_Exercise brief_
Could you write out every record below exactly, leaving the pictures out?

· · · ·

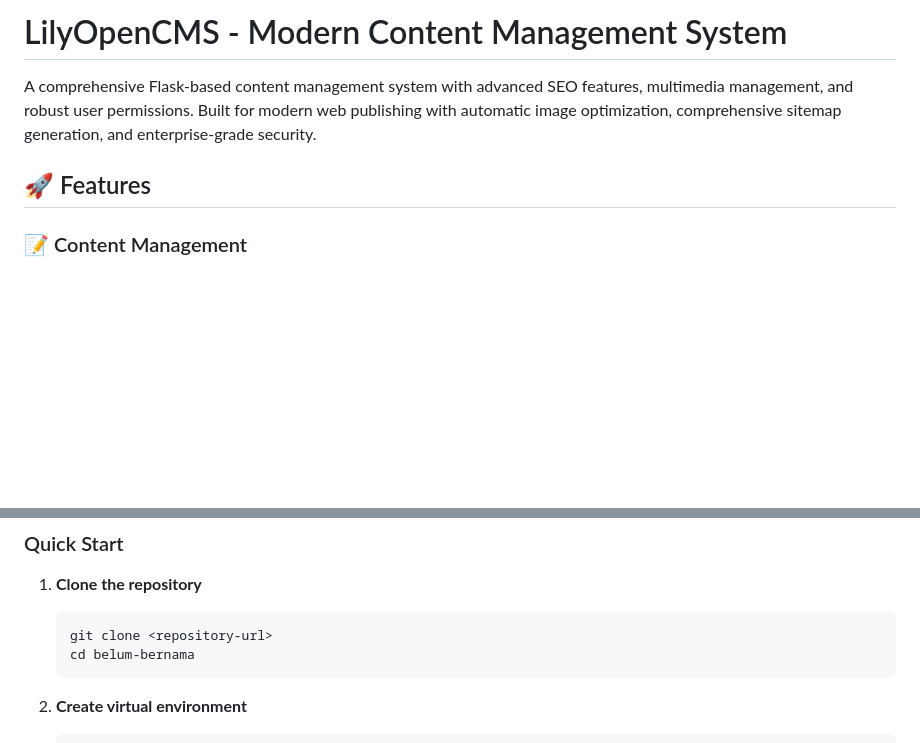
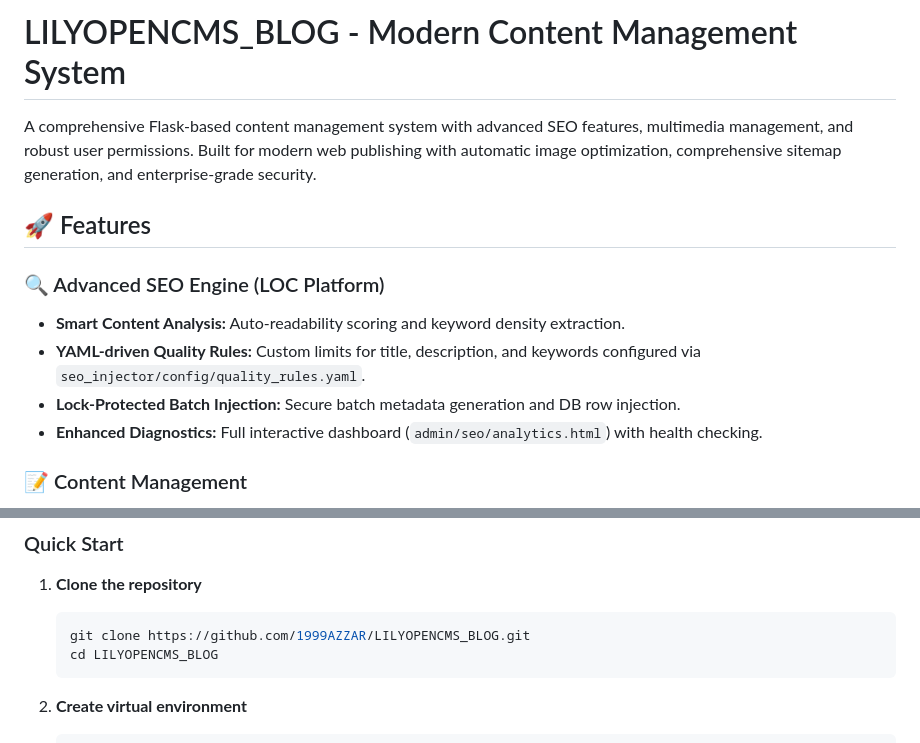
Before and after one commit to 1999AZZAR/LILYOPENCMS_BLOG, a Markdown page: README.md, 2 parts joined by grey strips. Drawn GitHub-style; blank space fills up the shorter version.

Commit message:
docs: update README.md with advanced SEO and project details

````diff
--- a/README.md
+++ b/README.md
@@ -1,8 +1,14 @@
-# LilyOpenCMS - Modern Content Management System
+# LILYOPENCMS_BLOG - Modern Content Management System
 
 A comprehensive Flask-based content management system with advanced SEO features, multimedia management, and robust user permissions. Built for modern web publishing with automatic image optimization, comprehensive sitemap generation, and enterprise-grade security.
 
 ## 🚀 Features
+
+### 🔍 Advanced SEO Engine (LOC Platform)
+- **Smart Content Analysis:** Auto-readability scoring and keyword density extraction.
+- **YAML-driven Quality Rules:** Custom limits for title, description, and keywords configured via `seo_injector/config/quality_rules.yaml`.
+- **Lock-Protected Batch Injection:** Secure batch metadata generation and DB row injection.
+- **Enhanced Diagnostics:** Full interactive dashboard (`admin/seo/analytics.html`) with health checking.
 
 ### 📝 Content Management
 - **Advanced News Management**: Create, edit, delete articles with rich text editing
@@ -94,8 +100,8 @@ A comprehensive Flask-based content management system with advanced SEO features
 
 1. **Clone the repository**
    ```bash
-   git clone <repository-url>
-   cd belum-bernama
+   git clone https://github.com/1999AZZAR/LILYOPENCMS_BLOG.git
+   cd LILYOPENCMS_BLOG
    ```
 
 2. **Create virtual environment**
````
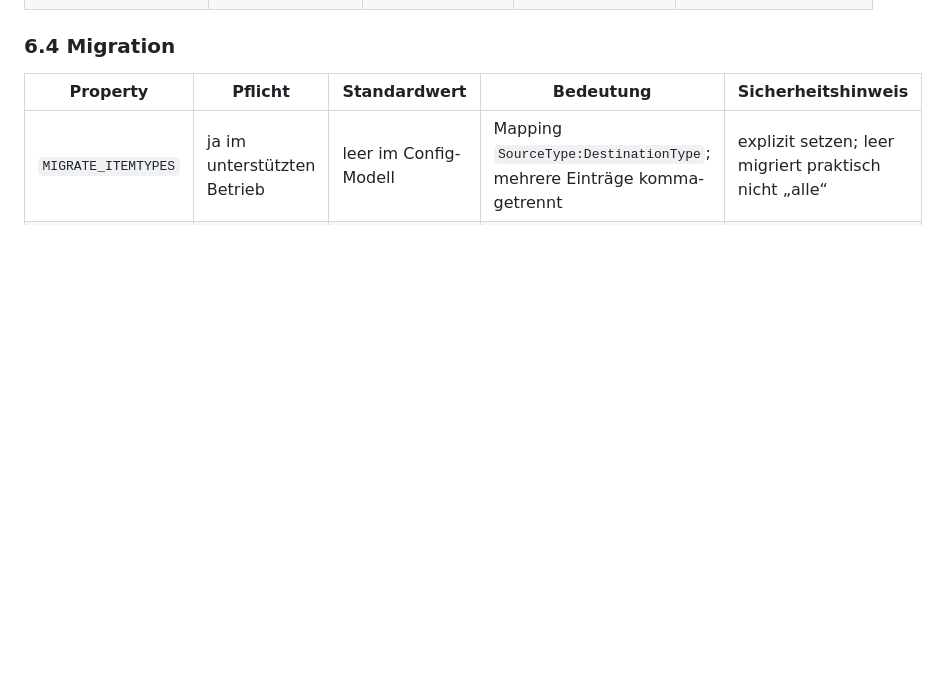
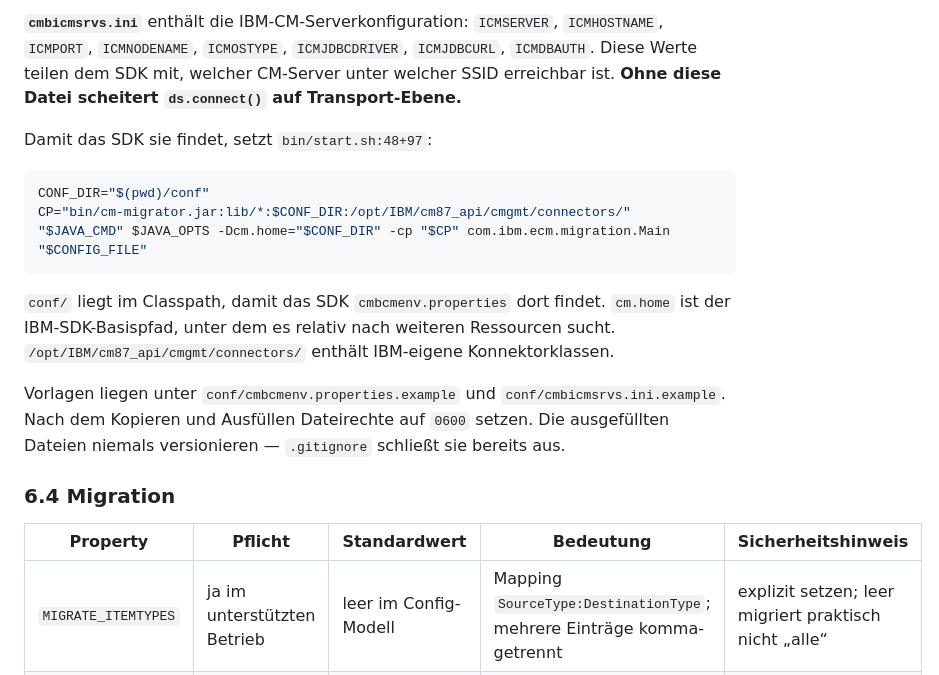
Before and after one commit to mrAibo/CM_Migrator, a Markdown page: BETRIEBSHANDBUCH.md, the part around one of its changes. Rendered like a GitHub page; blank space fills up the shorter version.

````diff
--- a/BETRIEBSHANDBUCH.md
+++ b/BETRIEBSHANDBUCH.md
@@ -260,3 +319,15 @@ Für `PROFILE` selbst existiert kein Code-Default. Der Vorlagenwert ist keine au
+**`cmbicmsrvs.ini`** enthält die IBM-CM-Serverkonfiguration: `ICMSERVER`, `ICMHOSTNAME`, `ICMPORT`, `ICMNODENAME`, `ICMOSTYPE`, `ICMJDBCDRIVER`, `ICMJDBCURL`, `ICMDBAUTH`. Diese Werte teilen dem SDK mit, welcher CM-Server unter welcher SSID erreichbar ist. **Ohne diese Datei scheitert `ds.connect()` auf Transport-Ebene.**
+
+Damit das SDK sie findet, setzt `bin/start.sh:48+97`:
+```bash
+CONF_DIR="$(pwd)/conf"
+CP="bin/cm-migrator.jar:lib/*:$CONF_DIR:/opt/IBM/cm87_api/cmgmt/connectors/"
+"$JAVA_CMD" $JAVA_OPTS -Dcm.home="$CONF_DIR" -cp "$CP" com.ibm.ecm.migration.Main "$CONFIG_FILE"
+```
+
+`conf/` liegt im Classpath, damit das SDK `cmbcmenv.properties` dort findet. `cm.home` ist der IBM-SDK-Basispfad, unter dem es relativ nach weiteren Ressourcen sucht. `/opt/IBM/cm87_api/cmgmt/connectors/` enthält IBM-eigene Konnektorklassen.
+
+Vorlagen liegen unter `conf/cmbcmenv.properties.example` und `conf/cmbicmsrvs.ini.example`. Nach dem Kopieren und Ausfüllen Dateirechte auf `0600` setzen. Die ausgefüllten Dateien niemals versionieren — `.gitignore` schließt sie bereits aus.
 
 ### 6.4 Migration
 
````
Also changed, not shown: other parts of BETRIEBSHANDBUCH.md (+59 -0 lines).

· · · ·

_Answer to the problem_
Before and after one commit to 1999AZZAR/LILYOPENCMS_BLOG, a Markdown page: README.md, 2 parts joined by grey strips. Drawn GitHub-style; blank space fills up the shorter version.

Commit message:
docs: update README.md with advanced SEO and project details

````diff
--- a/README.md
+++ b/README.md
@@ -1,8 +1,14 @@
-# LilyOpenCMS - Modern Content Management System
+# LILYOPENCMS_BLOG - Modern Content Management System
 
 A comprehensive Flask-based content management system with advanced SEO features, multimedia management, and robust user permissions. Built for modern web publishing with automatic image optimization, comprehensive sitemap generation, and enterprise-grade security.
 
 ## 🚀 Features
+
+### 🔍 Advanced SEO Engine (LOC Platform)
+- **Smart Content Analysis:** Auto-readability scoring and keyword density extraction.
+- **YAML-driven Quality Rules:** Custom limits for title, description, and keywords configured via `seo_injector/config/quality_rules.yaml`.
+- **Lock-Protected Batch Injection:** Secure batch metadata generation and DB row injection.
+- **Enhanced Diagnostics:** Full interactive dashboard (`admin/seo/analytics.html`) with health checking.
 
 ### 📝 Content Management
 - **Advanced News Management**: Create, edit, delete articles with rich text editing
@@ -94,8 +100,8 @@ A comprehensive Flask-based content management system with advanced SEO features
 
 1. **Clone the repository**
    ```bash
-   git clone <repository-url>
-   cd belum-bernama
+   git clone https://github.com/1999AZZAR/LILYOPENCMS_BLOG.git
+   cd LILYOPENCMS_BLOG
    ```
 
 2. **Create virtual environment**
````
Before and after one commit to mrAibo/CM_Migrator, a Markdown page: BETRIEBSHANDBUCH.md, the part around one of its changes. Rendered like a GitHub page; blank space fills up the shorter version.

````diff
--- a/BETRIEBSHANDBUCH.md
+++ b/BETRIEBSHANDBUCH.md
@@ -260,3 +319,15 @@ Für `PROFILE` selbst existiert kein Code-Default. Der Vorlagenwert ist keine au
+**`cmbicmsrvs.ini`** enthält die IBM-CM-Serverkonfiguration: `ICMSERVER`, `ICMHOSTNAME`, `ICMPORT`, `ICMNODENAME`, `ICMOSTYPE`, `ICMJDBCDRIVER`, `ICMJDBCURL`, `ICMDBAUTH`. Diese Werte teilen dem SDK mit, welcher CM-Server unter welcher SSID erreichbar ist. **Ohne diese Datei scheitert `ds.connect()` auf Transport-Ebene.**
+
+Damit das SDK sie findet, setzt `bin/start.sh:48+97`:
+```bash
+CONF_DIR="$(pwd)/conf"
+CP="bin/cm-migrator.jar:lib/*:$CONF_DIR:/opt/IBM/cm87_api/cmgmt/connectors/"
+"$JAVA_CMD" $JAVA_OPTS -Dcm.home="$CONF_DIR" -cp "$CP" com.ibm.ecm.migration.Main "$CONFIG_FILE"
+```
+
+`conf/` liegt im Classpath, damit das SDK `cmbcmenv.properties` dort findet. `cm.home` ist der IBM-SDK-Basispfad, unter dem es relativ nach weiteren Ressourcen sucht. `/opt/IBM/cm87_api/cmgmt/connectors/` enthält IBM-eigene Konnektorklassen.
+
+Vorlagen liegen unter `conf/cmbcmenv.properties.example` und `conf/cmbicmsrvs.ini.example`. Nach dem Kopieren und Ausfüllen Dateirechte auf `0600` setzen. Die ausgefüllten Dateien niemals versionieren — `.gitignore` schließt sie bereits aus.
 
 ### 6.4 Migration
 
````
Also changed, not shown: other parts of BETRIEBSHANDBUCH.md (+59 -0 lines).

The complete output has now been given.